There’s also an Easy Mode on the mutations list, which is a huge boon for anyone who gets frustrated easily. Fair warning, though: even though it’s supposedly “easy”, all it really does is give you a small handicap at the start of each dungeon. You still have to strategize carefully through each round, picking the right bonus cards (and shopping for extra ones using gems you win) at the start of every dungeon.

So many hours, so many questions

The ending sequence itself isn’t very satisfying - I guess after all that, I was kind of hoping for some fanfare at the very least. But I suppose the reward is the gameplay itself, and the satisfaction of having beaten the game through your wits and patience.
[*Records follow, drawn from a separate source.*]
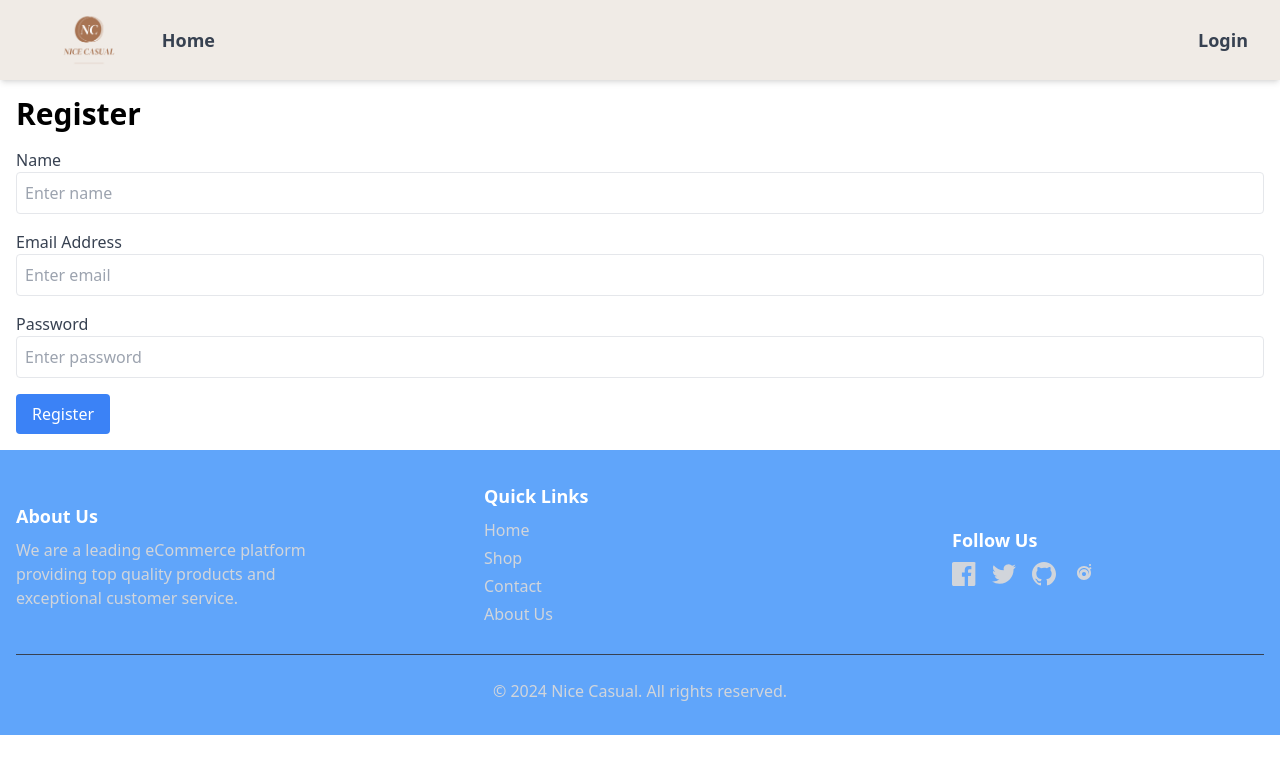
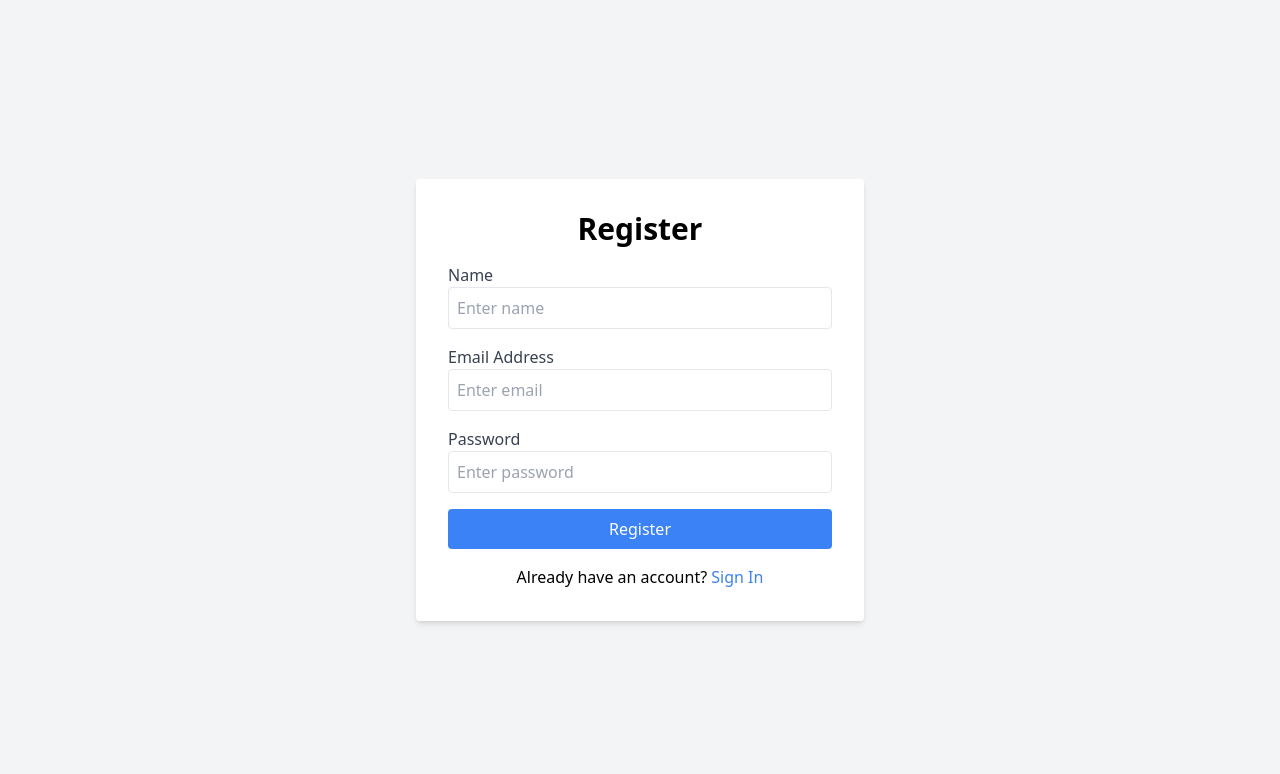
Before and after one commit to Mujahid-h/Nice-Casual-, a React (Create React App) app in the folder client/: page /register in a window 1280 px wide. Shown: the top 774 px of the page. Built offline with nearby package versions, Linux system fonts and the light colour scheme; the HTML template or start-up script is replaced by a standard one.

Commit message:
DefaultLayout

```diff
--- a/client/src/App.js
+++ b/client/src/App.js
@@ -3,8 +3,8 @@ import { BrowserRouter as Router, Routes, Route } from "react-router-dom";
 import LoginPage from "./pages/LoginPage";
 import RegisterPage from "./pages/RegisterPage";
 import HomePage from "./pages/HomePage";
-import Navbar from "./components/Navbar";
-import Footer from "./components/Footer";
+// import Navbar from "./components/Navbar";
+// import Footer from "./components/Footer";
 import AddProduct from "./pages/AddProducts";
 import EditProduct from "./pages/EditProduct";
 
@@ -12,7 +12,7 @@ const App = () => {
   return (
     <>
       <Router>
-        <Navbar />
+        {/* <Navbar /> */}
         <Routes>
           <Route path="/" element={<HomePage />} />
           <Route path="/login" element={<LoginPage />} />
@@ -20,7 +20,7 @@ const App = () => {
           <Route path="/products/create" element={<AddProduct />} />
           <Route path="/products/edit/:id" element={<EditProduct />} />
         </Routes>
-        <Footer />
+        {/* <Footer /> */}
       </Router>
     </>
   );
--- /dev/null
+++ b/client/src/components/DefaultLayout.jsx
@@ -0,0 +1,15 @@
+import React from "react";
+import Navbar from "./Navbar";
+import Footer from "./Footer";
+
+const DefaultLayout = ({ children }) => {
+  return (
+    <>
+      <Navbar />
+      {children}
+      <Footer />
+    </>
+  );
+};
+
+export default DefaultLayout;
--- a/client/src/components/HeroSection.jsx
+++ b/client/src/components/HeroSection.jsx
@@ -9,17 +9,17 @@ const HeroSection = () => {
       className="relative bg-no-repeat bg-cover h-[80vh] w-[80%] rounded-xl mx-auto mt-24"
       style={{ backgroundImage: "url('./hero.png')" }}
     >
-      <div className="absolute inset-0 bg-white opacity-20"></div>
-      <div className="container mx-auto flex flex-col items-center justify-center h-full text-black">
+      <div className="absolute inset-0 bg-white opacity-20 z-10"></div>
+      <div className="container mx-auto flex flex-col items-center justify-center h-full text-black z-20 relative">
         <h1 className="text-4xl md:text-6xl font-bold mb-4 text-center">
           Welcome to Our Store
         </h1>
-        <p className="text-xl md:text-2xl mb-8 text-center">
+        <p className="text-xl md:text-2xl mb-8 text-center font-semibold">
           Discover the best products at unbeatable prices.
         </p>
         <button
           onClick={() => navigate("/shop")}
-          className="bg-blue-600 px-6 py-3 rounded text-lg hover:bg-blue-700 transition duration-300"
+          className="bg-blue-600 px-6 py-2 rounded text-lg hover:bg-blue-700 transition duration-300 cursor-pointer"
         >
           Shop Now
         </button>
--- a/client/src/pages/AddProducts.jsx
+++ b/client/src/pages/AddProducts.jsx
@@ -3,6 +3,7 @@ import React, { useState } from "react";
 import { useNavigate } from "react-router-dom";
 import { useSelector } from "react-redux";
 import { createProduct } from "../api/productApi";
+import DefaultLayout from "../components/DefaultLayout";
 
 const AddProduct = () => {
   const [name, setName] = useState("");
@@ -42,6 +43,7 @@ const AddProduct = () => {
   };
 
   return (
+    <DefaultLayout>
       <div className="container mx-auto p-4">
         <h1 className="text-gray-800 text-center font-bold my-4 text-3xl">
           Add New Product
@@ -94,6 +96,7 @@ const AddProduct = () => {
           </button>
         </form>
       </div>
+    </DefaultLayout>
   );
 };
 
--- a/client/src/pages/EditProduct.jsx
+++ b/client/src/pages/EditProduct.jsx
@@ -2,6 +2,7 @@ import React, { useState, useEffect } from "react";
 import { useParams, useNavigate } from "react-router-dom";
 import { getProductById, updateProduct } from "../api/productApi";
 import { useSelector } from "react-redux";
+import DefaultLayout from "../components/DefaultLayout";
 
 const EditProduct = () => {
   const { id } = useParams();
@@ -50,6 +51,7 @@ const EditProduct = () => {
   };
 
   return (
+    <DefaultLayout>
       <div className="container mx-auto p-4">
         <h1 className="text-gray-800 text-center font-bold my-4 text-3xl">
           Edit Product
@@ -89,7 +91,9 @@ const EditProduct = () => {
               className="w-full px-3 py-2 border rounded"
             />
           </div>
-        {error && <div className="text-red-500 text-center mb-4">{error}</div>}
+          {error && (
+            <div className="text-red-500 text-center mb-4">{error}</div>
+          )}
           <div className="flex justify-end">
             <button
               onClick={() => navigate("/")}
@@ -106,6 +110,7 @@ const EditProduct = () => {
           </div>
         </form>
       </div>
+    </DefaultLayout>
   );
 };
 
--- a/client/src/pages/HomePage.jsx
+++ b/client/src/pages/HomePage.jsx
@@ -4,6 +4,7 @@ import { getProducts } from "../api/productApi";
 import { useSelector } from "react-redux";
 import AdminPanel from "../components/AdminPanel";
 import HeroSection from "../components/HeroSection";
+import DefaultLayout from "../components/DefaultLayout";
 
 const HomePage = () => {
   const [products, setProducts] = useState([]);
@@ -28,7 +29,7 @@ const HomePage = () => {
   };
 
   return (
-    <div>
+    <DefaultLayout>
       {userInfo?.isAdmin && !isUserView ? (
         <AdminPanel toggleUserView={toggleUserView} />
       ) : (
@@ -56,7 +57,7 @@ const HomePage = () => {
           </div>
         </>
       )}
-    </div>
+    </DefaultLayout>
   );
 };
 
--- a/client/src/pages/LoginPage.jsx
+++ b/client/src/pages/LoginPage.jsx
@@ -23,9 +23,10 @@ const LoginPage = () => {
   };
 
   return (
-    <div className="container mx-auto p-4">
-      <h1 className="text-3xl font-bold mb-4">Sign In</h1>
-      {error && <div className="text-red-500">{error}</div>}
+    <div className="min-h-screen flex items-center justify-center bg-gray-100">
+      <div className="bg-white p-8 rounded shadow-md w-full max-w-md">
+        <h1 className="text-3xl font-bold mb-4 text-center">Sign In</h1>
+        {error && <div className="text-red-500 mb-4">{error}</div>}
         <form onSubmit={handleSubmit}>
           <div className="mb-4">
             <label className="block text-gray-700">Email Address</label>
@@ -51,11 +52,21 @@ const LoginPage = () => {
           </div>
           <button
             type="submit"
-          className="bg-blue-500 text-white px-4 py-2 rounded"
+            className="bg-blue-500 text-white px-4 py-2 rounded w-full"
           >
             Sign In
           </button>
         </form>
+        <div className="mt-4 text-center">
+          <span>Don't have an account? </span>
+          <button
+            onClick={() => navigate("/register")}
+            className="text-blue-500 hover:underline"
+          >
+            Register
+          </button>
+        </div>
+      </div>
     </div>
   );
 };
--- a/client/src/pages/RegisterPage.jsx
+++ b/client/src/pages/RegisterPage.jsx
@@ -21,9 +21,10 @@ const RegisterPage = () => {
   };
 
   return (
-    <div className="container mx-auto p-4">
-      <h1 className="text-3xl font-bold mb-4">Register</h1>
-      {error && <div className="text-red-500">{error}</div>}
+    <div className="min-h-screen flex items-center justify-center bg-gray-100">
+      <div className="bg-white p-8 rounded shadow-md w-full max-w-md">
+        <h1 className="text-3xl font-bold mb-4 text-center">Register</h1>
+        {error && <div className="text-red-500 mb-4">{error}</div>}
         <form onSubmit={handleSubmit}>
           <div className="mb-4">
             <label className="block text-gray-700">Name</label>
@@ -60,11 +61,21 @@ const RegisterPage = () => {
           </div>
           <button
             type="submit"
-          className="bg-blue-500 text-white px-4 py-2 rounded"
+            className="bg-blue-500 text-white px-4 py-2 rounded w-full"
           >
             Register
           </button>
         </form>
+        <div className="mt-4 text-center">
+          <span>Already have an account? </span>
+          <button
+            onClick={() => navigate("/login")}
+            className="text-blue-500 hover:underline"
+          >
+            Sign In
+          </button>
+        </div>
+      </div>
     </div>
   );
 };
```
Lines whose indentation alone changed are shown as unchanged.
Krumit’s warnings based on the Uberlich’s last words also set the game up for a possible sequel, so at least there’s something to look forward to.

A full run usually takes me two hours, because I tend to overthink my moves. I’ve managed to clock a total of 12 hours in this game, which is surprisingly more hours than I normally spend on action games like Uncharted on the Playstation 4 - what’s incredible is that you won’t even notice the time. At a price point of $6.99, the game doesn’t require an internet connection, and you can easily play it with one hand because it’s in portrait mode, so it’s the perfect mobile game to play anytime, anywhere. It also auto-saves your progress, so you can stop playing in the middle of a dungeon and come back to it later (although it can be really, really hard to stop playing when you're immersed in the thick of it).

Overall, Krumit’s Tale takes the typical deck building roguelike and adds a quirky twist to it that’s so odd, it’s good. I kind of wish there was a way to restart the same dungeon when you realize you’ve made a wrong move, or start from the same dungeon when you lose. But I guess that takes out the challenge from it all, doesn't it?

Also, I’ve always been a story-based gamer, so the lack of a deeper plotline is a shame, what with the richness of the character descriptions and Krumit’s own random ramblings throughout every dungeon. There could have been so much potential to expound on an already interesting world, as even the most basic items have fun captions.

Even the bosses don’t take themselves too seriously. For instance, Philanthropist Dragon Bartholomew (so he’s a good guy?) seems to have a personal vendetta against my hero, saying, “Greybeard - I’ll find you, one day, get my hand back, and make you regret betraying me! Ooh, a shiny…” Krumit’s notes refer to him as “the last known dragorn, a fearsome and unfortunate looking race born from highly irradiated chickens.” So I guess Greybeard probably ate his chicken leg or something? I need to know!

While these add a level of depth to the overall experience of the game, I still would have loved to learn more about the lore and about who Krumit actually is. What kind of horrid fate has befallen the world to make it look as gloomy as it does? What are gew-gaws? Who is the Uberlich? And why are Bruno’s lips so darn pouty? These are just some of my burning questions about the game, but alas, we will never know the answer to them.